When you want to capture a perfect replica of something you see, you take a picture. The picture can be beautiful, and is exactly what you witnessed with your eye. Yet the typical photograph costs pennies to reproduce. A portrait, on the other hand, is something that is always filled with inaccuracies. It can never be a perfect reproduction of something, like a photograph can. If anything, the better the portrait, the more creative license that went into it to bring out the meaning and color and beauty that does not always exist in the surface look.
Unlike a photograph, the portrait can sell for millions. People pay for the portrait because it is a reflection not only of the subject, but of the artist as well. That person’s creativity is part and parcel of the portrait. The Rebbe explained that the angels are G-d’s photographs. We, however, are G-d’s portraits.
The Torah portion that we read on the Shabbat before Rosh Hashanah, Nitzavim, begins: Atem nitzavim hayom kulchem lifnei Hashem Elokeichem—“You are all standing this day before the L-rd, your G-d: the leaders of your tribes, your elders and your officers—every person of Israel.” The idea is that before we head into Rosh Hashanah, we gather together as a group, as a community.
It is easy to want to forget those who we don’t feel are worthy of our respect, who we don’t feel deserve to be included. Yet this is our reminder that everyone is part of our community, and no one can be left out or forgotten about. So to have a community, there needs to be a feeling of interinclusion; and to truly feel like we are one united group, we need to have empathy and feel that we are all a part of one another. But this is not as simple as deciding that I just need to work on connecting to my neighbor who is really obnoxious. Or that I need to reach out to that woman who is always so rude to me. It is far from that easy.

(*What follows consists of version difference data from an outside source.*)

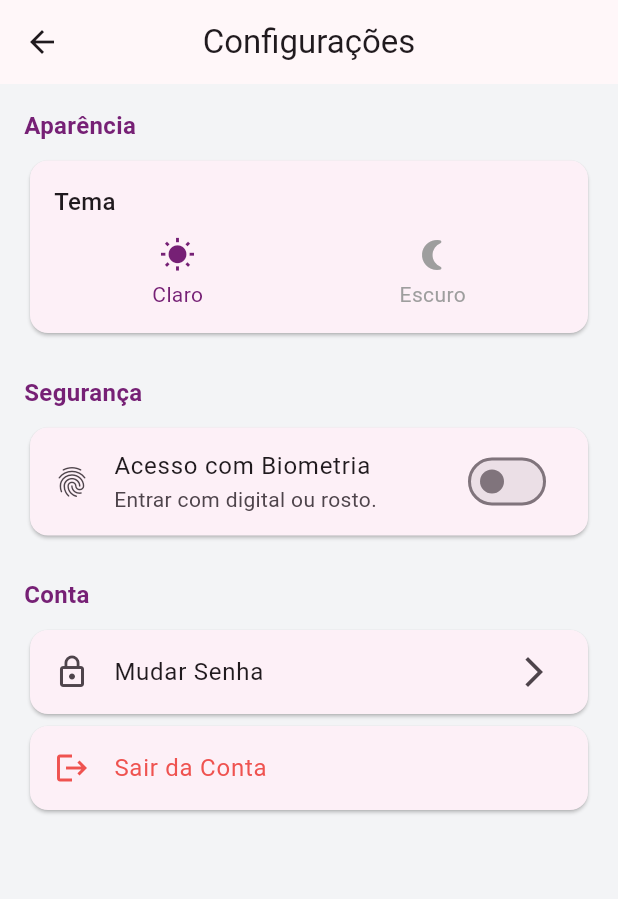
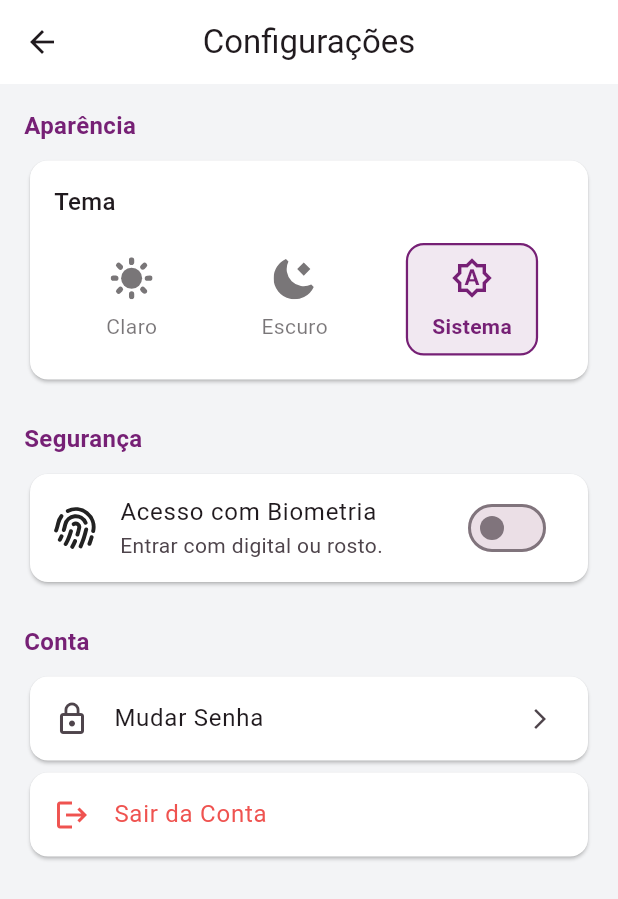
Before and after one commit to TCC-DS-2025/lumilivre-mobile, a Flutter app: the MainNavigator screen opened directly, item 3 of the bottom bar chosen, after a tap on the "settings" icon, on a phone screen of 412 x 824 dp. Shown: the top 899 px of the screen. Run offline on Flutter 3.47's test engine with Material 3 defaults, Android fonts, the light colour scheme and no system bars; our stand-ins replace flutter_svg, local_auth, shared_preferences; accounts and stored records are empty; network calls fail.

Commit message:
function(settings): implement toggle theme

```diff
--- a/lib/providers/theme.dart
+++ b/lib/providers/theme.dart
@@ -1,20 +1,56 @@
 import 'package:flutter/material.dart';
+import 'package:flutter/scheduler.dart';
+import 'package:shared_preferences/shared_preferences.dart';
 
-enum ThemeModeOption { light, dark }
+enum ThemeOption { system, light, dark }
 
 class ThemeProvider with ChangeNotifier {
-  ThemeModeOption _themeMode = ThemeModeOption.light;
+  ThemeOption _themeOption = ThemeOption.system;
 
-  ThemeMode get currentTheme =>
-      _themeMode == ThemeModeOption.light ? ThemeMode.light : ThemeMode.dark;
+  ThemeProvider() {
+    _loadThemePreference();
+  }
 
-  bool get isDarkMode => _themeMode == ThemeModeOption.dark;
+  ThemeOption get themeOption => _themeOption;
 
-  void toggleTheme() {
-    _themeMode = _themeMode == ThemeModeOption.light
-        ? ThemeModeOption.dark
-        : ThemeModeOption.light;
+  ThemeMode get currentTheme {
+    switch (_themeOption) {
+      case ThemeOption.light:
+        return ThemeMode.light;
+      case ThemeOption.dark:
+        return ThemeMode.dark;
+      case ThemeOption.system:
+      default:
+        return ThemeMode.system;
+    }
+  }
 
+  bool get isDarkMode {
+    if (_themeOption == ThemeOption.system) {
+      return SchedulerBinding.instance.platformDispatcher.platformBrightness ==
+          Brightness.dark;
+    }
+    return _themeOption == ThemeOption.dark;
+  }
+
+  void setTheme(ThemeOption option) {
+    if (_themeOption != option) {
+      _themeOption = option;
+      _saveThemePreference(option);
+      notifyListeners();
+    }
+  }
+
+  Future<void> _loadThemePreference() async {
+    final prefs = await SharedPreferences.getInstance();
+    final themeIndex =
+        prefs.getInt('themeOption') ?? 0;
+    _themeOption = ThemeOption.values[themeIndex];
     notifyListeners();
   }
+
+  Future<void> _saveThemePreference(ThemeOption option) async {
+    final prefs = await SharedPreferences.getInstance();
+    await prefs.setInt('themeOption', option.index);
+  }
 }
--- a/lib/screens/navigator_bar.dart
+++ b/lib/screens/navigator_bar.dart
@@ -65,7 +65,9 @@ class _MainNavigatorState extends State<MainNavigator> {
             ElevatedButton(
               child: const Text('ALTERAR AGORA'),
               onPressed: () {
-                _launchURL('https://lumilivre-web.onrender.com/mudar-senha'); // URL vai mudar
+                _launchURL(
+                  'https://lumilivre-web.onrender.com/mudar-senha',
+                ); // URL vai mudar
                 Navigator.of(context).pop();
               },
             ),
@@ -98,10 +100,14 @@ class _MainNavigatorState extends State<MainNavigator> {
 
   @override
   Widget build(BuildContext context) {
-    return Scaffold(
+    return Theme(
+      data: Theme.of(context).copyWith(
+        splashColor: Colors.white.withOpacity(0.1),
+        highlightColor: Colors.transparent,
+      ),
+      child: Scaffold(
         body: _screens[_selectedIndex],
 
-      // TODO: ajustar animação de click
         bottomNavigationBar: BottomNavigationBar(
           items: <BottomNavigationBarItem>[
             BottomNavigationBarItem(
@@ -121,11 +127,11 @@ class _MainNavigatorState extends State<MainNavigator> {
           selectedItemColor: Colors.white,
           unselectedItemColor: Colors.grey.shade400,
           onTap: _onItemTapped,
-
           backgroundColor: LumiLivreTheme.primary,
           type: BottomNavigationBarType.fixed,
           selectedLabelStyle: const TextStyle(fontWeight: FontWeight.bold),
         ),
+      ),
     );
   }
 }
--- a/lib/screens/search.dart
+++ b/lib/screens/search.dart
@@ -52,15 +52,13 @@ class SearchScreen extends StatelessWidget {
     ];
 
     return Scaffold(
-      // Usaremos uma Stack para sobrepor o Header
       body: Stack(
         children: [
-          // Conteúdo principal que rola
           CustomScrollView(
             slivers: [
               const SliverToBoxAdapter(
                 child: SizedBox(
-                  height: 130,
+                  height: 140,
                 ),
               ),
               const SliverToBoxAdapter(
@@ -96,11 +94,10 @@ class SearchScreen extends StatelessWidget {
                   }, childCount: searchCategories.length),
                 ),
               ),
-              const SliverToBoxAdapter(child: SizedBox(height: 35)),
+              const SliverToBoxAdapter(child: SizedBox(height: 40)),
             ],
           ),
-          // Header fixo no topo
-          const CustomHeader(title: 'Pesquisa'),
+          const CustomHeader(title: 'Categorias'),
         ],
       ),
     );
--- a/lib/screens/settings.dart
+++ b/lib/screens/settings.dart
@@ -1,4 +1,7 @@
+// lib/screens/settings.dart
+
 import 'package:flutter/material.dart';
+import 'package:flutter_svg/flutter_svg.dart';
 import 'package:provider/provider.dart';
 import 'package:url_launcher/url_launcher.dart';
 import 'package:local_auth/local_auth.dart';
@@ -6,6 +9,7 @@ import 'package:shared_preferences/shared_preferences.dart';
 
 import 'package:lumilivre_app/providers/auth.dart';
 import 'package:lumilivre_app/providers/theme.dart';
+import 'package:lumilivre_app/utils/constants.dart'; // Importei para usar as cores do tema
 
 class SettingsScreen extends StatefulWidget {
   const SettingsScreen({super.key});
@@ -48,11 +52,13 @@ class _SettingsScreenState extends State<SettingsScreen> {
           });
           await _saveBiometricsPreference(true);
         } else {
+          if (mounted) {
             ScaffoldMessenger.of(context).showSnackBar(
               const SnackBar(
                 content: Text('Biometria não disponível neste dispositivo.'),
               ),
             );
+          }
         }
       } catch (e) {
         print(e);
@@ -74,11 +80,17 @@ class _SettingsScreenState extends State<SettingsScreen> {
 
   @override
   Widget build(BuildContext context) {
+    // Definindo o shape para corrigir o highlight quadrado
+    final roundedShape = RoundedRectangleBorder(
+      borderRadius: BorderRadius.circular(12),
+    );
+
     return Scaffold(
       appBar: AppBar(title: const Text('Configurações'), centerTitle: true),
       body: ListView(
         padding: const EdgeInsets.all(16.0),
         children: [
+          // --- SEÇÃO APARÊNCIA ---
           Text(
             'Aparência',
             style: TextStyle(
@@ -91,6 +103,7 @@ class _SettingsScreenState extends State<SettingsScreen> {
           _buildThemeSelector(context),
           const SizedBox(height: 24),
 
+          // --- SEÇÃO SEGURANÇA ---
           Text(
             'Segurança',
             style: TextStyle(
@@ -101,16 +114,28 @@ class _SettingsScreenState extends State<SettingsScreen> {
           ),
           const SizedBox(height: 8),
           Card(
+            shape: roundedShape, // Aplicando o shape no Card
+            clipBehavior:
+                Clip.antiAlias, // Garante que o conteúdo respeite o shape
             child: SwitchListTile(
               title: const Text('Acesso com Biometria'),
               subtitle: const Text('Entrar com digital ou rosto.'),
               value: _isBiometricsEnabled,
               onChanged: _toggleBiometrics,
-              secondary: const Icon(Icons.fingerprint),
+              // NOVO: Ícone SVG para biometria
+              secondary: SvgPicture.asset(
+                'assets/icons/biometric.svg',
+                height: 28,
+                colorFilter: ColorFilter.mode(
+                  Theme.of(context).iconTheme.color!,
+                  BlendMode.srcIn,
+                ),
+              ),
             ),
           ),
           const SizedBox(height: 24),
 
+          // --- SEÇÃO CONTA ---
           Text(
             'Conta',
             style: TextStyle(
@@ -120,28 +145,34 @@ class _SettingsScreenState extends State<SettingsScreen> {
             ),
           ),
           const SizedBox(height: 8),
-          // TODO: redirecionar direto para tela de mudança de senha com o token salvo na sessão
           Card(
+            shape: roundedShape,
+            clipBehavior: Clip.antiAlias,
             child: ListTile(
+              shape: roundedShape, // Aplicando o shape no ListTile
               leading: const Icon(Icons.lock_outline),
               title: const Text('Mudar Senha'),
-              trailing: const Icon(Icons.arrow_forward_ios),
+              trailing: const Icon(Icons.arrow_forward_ios, size: 16),
               onTap: () {
                 _launchURL(
-                  'https://lumilivre-web.onrender.com/esqueci-a-senha', // URL vai mudar
+                  'https://lumilivre-web.onrender.com/esqueci-a-senha',
                 );
               },
             ),
           ),
-
           Card(
+            shape: roundedShape,
+            clipBehavior: Clip.antiAlias,
             child: ListTile(
+              shape: roundedShape, // Aplicando o shape no ListTile
               leading: Icon(Icons.logout, color: Colors.red.shade400),
               title: Text(
                 'Sair da Conta',
                 style: TextStyle(color: Colors.red.shade400),
               ),
               onTap: () {
+                // NOVO: Fecha a tela de configurações antes de deslogar
+                Navigator.of(context).pop();
                 Provider.of<AuthProvider>(context, listen: false).logout();
               },
             ),
@@ -151,10 +182,8 @@ class _SettingsScreenState extends State<SettingsScreen> {
     );
   }
 
+  // --- WIDGET DO SELETOR DE TEMA (TOTALMENTE REFEITO) ---
   Widget _buildThemeSelector(BuildContext context) {
-    final themeProvider = Provider.of<ThemeProvider>(context);
-    final bool isDarkMode = themeProvider.isDarkMode;
-
     return Card(
       child: Padding(
         padding: const EdgeInsets.all(16.0),
@@ -162,61 +191,29 @@ class _SettingsScreenState extends State<SettingsScreen> {
           crossAxisAlignment: CrossAxisAlignment.start,
           children: [
             const Text(
-              // TODO: adicionar o botão 'Automático'
               'Tema',
               style: TextStyle(fontSize: 16, fontWeight: FontWeight.w500),
             ),
-            const SizedBox(height: 12),
+            const SizedBox(height: 16),
             Row(
               mainAxisAlignment: MainAxisAlignment.spaceAround,
               children: [
-                GestureDetector(
-                  onTap: () {
-                    if (isDarkMode) themeProvider.toggleTheme();
-                  },
-                  child: Column(
-                    children: [
-                      Icon(
-                        Icons.wb_sunny,
-                        color: !isDarkMode
-                            ? Theme.of(context).primaryColor
-                            : Colors.grey,
+                _ThemeOptionButton(
+                  label: 'Claro',
+                  iconPath: 'assets/icons/sun.svg',
+                  option: ThemeOption.light,
                 ),
-                      const SizedBox(height: 4),
-                      Text(
-                        'Claro',
-                        style: TextStyle(
-                          color: !isDarkMode
-                              ? Theme.of(context).primaryColor
-                              : Colors.grey,
+                _ThemeOptionButton(
+                  label: 'Escuro',
+                  iconPath: 'assets/icons/moon.svg',
+                  option: ThemeOption.dark,
                 ),
-                      ),
-                    ],
-                  ),
-                ),
-                GestureDetector(
-                  onTap: () {
-                    if (!isDarkMode) themeProvider.toggleTheme();
-                  },
-                  child: Column(
-                    children: [
-                      Icon(
-                        Icons.nightlight_round,
-                        color: isDarkMode
-                            ? Theme.of(context).primaryColor
-                            : Colors.grey,
-                      ),
-                      const SizedBox(height: 4),
-                      Text(
-                        'Escuro',
-                        style: TextStyle(
-                          color: isDarkMode
-                              ? Theme.of(context).primaryColor
-                              : Colors.grey,
-                        ),
-                      ),
-                    ],
-                  ),
+                _ThemeOptionButton(
+                  label: 'Sistema',
+                  // Usei um ícone material pois não temos um para "automático"
+                  // Se vocês criarem um, é só trocar aqui.
+                  materialIcon: Icons.brightness_auto_outlined,
+                  option: ThemeOption.system,
                 ),
               ],
             ),
@@ -226,3 +223,66 @@ class _SettingsScreenState extends State<SettingsScreen> {
     );
   }
 }
+
+// --- WIDGET AUXILIAR PARA OS BOTÕES DE TEMA ---
+class _ThemeOptionButton extends StatelessWidget {
+  final String label;
+  final String? iconPath; // Para SVGs
+  final IconData? materialIcon; // Para ícones do Flutter
+  final ThemeOption option;
+
+  const _ThemeOptionButton({
+    required this.label,
+    this.iconPath,
+    this.materialIcon,
+    required this.option,
+  });
+
+  @override
+  Widget build(BuildContext context) {
+    final themeProvider = Provider.of<ThemeProvider>(context);
+    final bool isSelected = themeProvider.themeOption == option;
+
+    final color = isSelected
+        ? LumiLivreTheme.primary
+        : Theme.of(context).colorScheme.onSurface.withOpacity(0.6);
+
+    return GestureDetector(
+      onTap: () => themeProvider.setTheme(option),
+      child: AnimatedContainer(
+        duration: const Duration(milliseconds: 200),
+        padding: const EdgeInsets.symmetric(horizontal: 16, vertical: 8),
+        decoration: BoxDecoration(
+          color: isSelected
+              ? LumiLivreTheme.primary.withOpacity(0.1)
+              : Colors.transparent,
+          borderRadius: BorderRadius.circular(12),
+          border: Border.all(
+            color: isSelected ? LumiLivreTheme.primary : Colors.transparent,
+            width: 1.5,
+          ),
+        ),
+        child: Column(
+          children: [
+            if (iconPath != null)
+              SvgPicture.asset(
+                iconPath!,
+                height: 28,
+                colorFilter: ColorFilter.mode(color, BlendMode.srcIn),
+              )
+            else if (materialIcon != null)
+              Icon(materialIcon, color: color, size: 28),
+            const SizedBox(height: 8),
+            Text(
+              label,
+              style: TextStyle(
+                color: color,
+                fontWeight: isSelected ? FontWeight.bold : FontWeight.normal,
+              ),
+            ),
+          ],
+        ),
+      ),
+    );
+  }
+}
--- a/lib/utils/constants.dart
+++ b/lib/utils/constants.dart
@@ -21,10 +21,16 @@ class LumiLivreTheme {
     brightness: Brightness.light,
     primaryColor: primary,
     scaffoldBackgroundColor: lightBackground,
+    cardColor: lightCard,
+
     colorScheme: ColorScheme.fromSeed(
       seedColor: primary,
       brightness: Brightness.light,
+      primary: primary,
+      background: lightBackground,
+      surface: lightCard,
     ),
+
     elevatedButtonTheme: ElevatedButtonThemeData(
       style: ElevatedButton.styleFrom(
         backgroundColor: primary,
@@ -41,6 +47,7 @@ class LumiLivreTheme {
       ),
       labelStyle: const TextStyle(color: label),
     ),
+    cardTheme: const CardThemeData(color: lightCard),
   );
 
   // tema escuro
@@ -48,10 +55,16 @@ class LumiLivreTheme {
     brightness: Brightness.dark,
     primaryColor: primary,
     scaffoldBackgroundColor: darkBackground,
+    cardColor: darkCard,
+
     colorScheme: ColorScheme.fromSeed(
       seedColor: primary,
       brightness: Brightness.dark,
+      primary: primary,
+      background: darkBackground,
+      surface: darkCard,
     ),
+
     elevatedButtonTheme: ElevatedButtonThemeData(
       style: ElevatedButton.styleFrom(
         backgroundColor: primary,
@@ -73,6 +86,7 @@ class LumiLivreTheme {
       ),
       labelStyle: const TextStyle(color: label),
     ),
+    cardTheme: const CardThemeData(color: darkCard),
   );
 
   // tela de busca
--- a/lib/widgets/header.dart
+++ b/lib/widgets/header.dart
@@ -44,12 +44,12 @@ class CustomHeader extends StatelessWidget {
                       borderRadius: BorderRadius.circular(50),
                       onTap: () => themeProvider.toggleTheme(),
                       child: Padding(
-                        padding: const EdgeInsets.all(8.0),
+                        padding: const EdgeInsets.all(8),
                         child: SvgPicture.asset(
                           themeProvider.isDarkMode
                               ? 'assets/icons/sun.svg'
                               : 'assets/icons/moon.svg',
-                          height: 24,
+                          height: 20,
                           colorFilter: const ColorFilter.mode(
                             Colors.white,
                             BlendMode.srcIn,
@@ -60,9 +60,10 @@ class CustomHeader extends StatelessWidget {
                   ),
                   // título
                   Padding(
-                    padding: const EdgeInsets.only(top: 8.0),
+                    padding: const EdgeInsets.only(top: 2.5, left: 10),
                     child: Text(
                       title,
+                      textAlign: TextAlign.center,
                       style: const TextStyle(
                         color: Colors.white,
                         fontSize: 22,
@@ -126,13 +127,13 @@ class _SearchFieldState extends State<_SearchField> {
   @override
   Widget build(BuildContext context) {
     final isDark = Theme.of(context).brightness == Brightness.dark;
-    const double borderRadiusValue = 12.0;
-    const double buttonWidth = 56.0;
+    const double borderRadiusValue = 12;
+    const double buttonWidth = 56;
 
     return AnimatedContainer(
-      duration: const Duration(milliseconds: 250),
+      duration: const Duration(milliseconds: 200),
       curve: Curves.easeOut,
-      height: 52,
+      height: 54,
       decoration: BoxDecoration(
         borderRadius: BorderRadius.circular(borderRadiusValue),
         boxShadow: [
@@ -152,17 +153,7 @@ class _SearchFieldState extends State<_SearchField> {
         child: Stack(
           alignment: Alignment.center,
           children: [
-            Row(
-              children: [
-                Expanded(child: Container(color: Theme.of(context).cardColor)),
-                Container(
-                  width: buttonWidth,
-                  color: isDark
-                      ? const Color(0xFF333333)
-                      : Colors.grey.shade200,
-                ),
-              ],
-            ),
+            Container(color: Theme.of(context).cardColor),
 
             Row(
               crossAxisAlignment: CrossAxisAlignment.stretch,
@@ -210,14 +201,12 @@ class _SearchFieldState extends State<_SearchField> {
                     },
                     onTapCancel: () => setState(() => _isPressed = false),
                     child: AnimatedContainer(
-                      duration: const Duration(milliseconds: 180),
+                      duration: const Duration(milliseconds: 200),
                       curve: Curves.easeOut,
                       decoration: BoxDecoration(
                         color: _isPressed
                             ? LumiLivreTheme.primary.withOpacity(0.85)
-                            : (isDark
-                                  ? const Color(0xFF333333)
-                                  : LumiLivreTheme.primary),
+                            : LumiLivreTheme.primary,
                         boxShadow: _isPressed
                             ? [
                                 BoxShadow(
@@ -232,11 +221,11 @@ class _SearchFieldState extends State<_SearchField> {
                       ),
                       child: AnimatedScale(
                         scale: _isPressed ? 0.92 : 1.0,
-                        duration: const Duration(milliseconds: 120),
+                        duration: const Duration(milliseconds: 200),
                         curve: Curves.easeOut,
                         child: Center(
                           child: AnimatedSwitcher(
-                            duration: const Duration(milliseconds: 180),
+                            duration: const Duration(milliseconds: 200),
                             child: SvgPicture.asset(
                               'assets/icons/search.svg',
                               key: ValueKey(_isPressed),
@@ -244,10 +233,8 @@ class _SearchFieldState extends State<_SearchField> {
                               height: 22,
                               colorFilter: ColorFilter.mode(
                                 _isPressed
-                                    ? Colors.white
-                                    : (isDark
-                                          ? Colors.white
-                                          : Colors.grey.shade700),
+                                    ? Colors.white.withOpacity(0.5)
+                                    : Colors.white,
                                 BlendMode.srcIn,
                               ),
                             ),
```
Also changed, not shown: assets/icons/biometric.svg. Lines whose indentation alone changed are shown as unchanged.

Nor can we look at the levels of the community in the acronym, that of the righteous, the intermediary and the not-so-righteous, and start deciding where we or others belong. It goes much deeper. It is not that you are righteous, you are the intermediary, and I am the wicked one. But rather, you are all three, he is all three, and I am all three. We are all righteous, intermediate and wicked—all in different ways and at different times—and what forms a community is when all of our different ways join together, with empathy for the other, and unify.
When we can recognize this about ourselves and about others, then we can start to understand how we are all here to teach one another, and it is only through learning from others and teaching others that we can start to develop and grow. This is why we read this statement, of how we all stand together before our Creator, right before Rosh Hashanah. And He knows we are not angels, because He didn’t create us to be perfect. But He did create us with the ability to connect with others and become better people. For, after all, a community is comprised of a diverse group of individuals, each with his or her own unique talents and abilities, and each an essential part of the whole.
May we be blessed to enter this new year with the ability to reveal our potential and help others reveal theirs. May it be sweet, healthy and productive!
Condensed from an article by Sara Esther Crispe.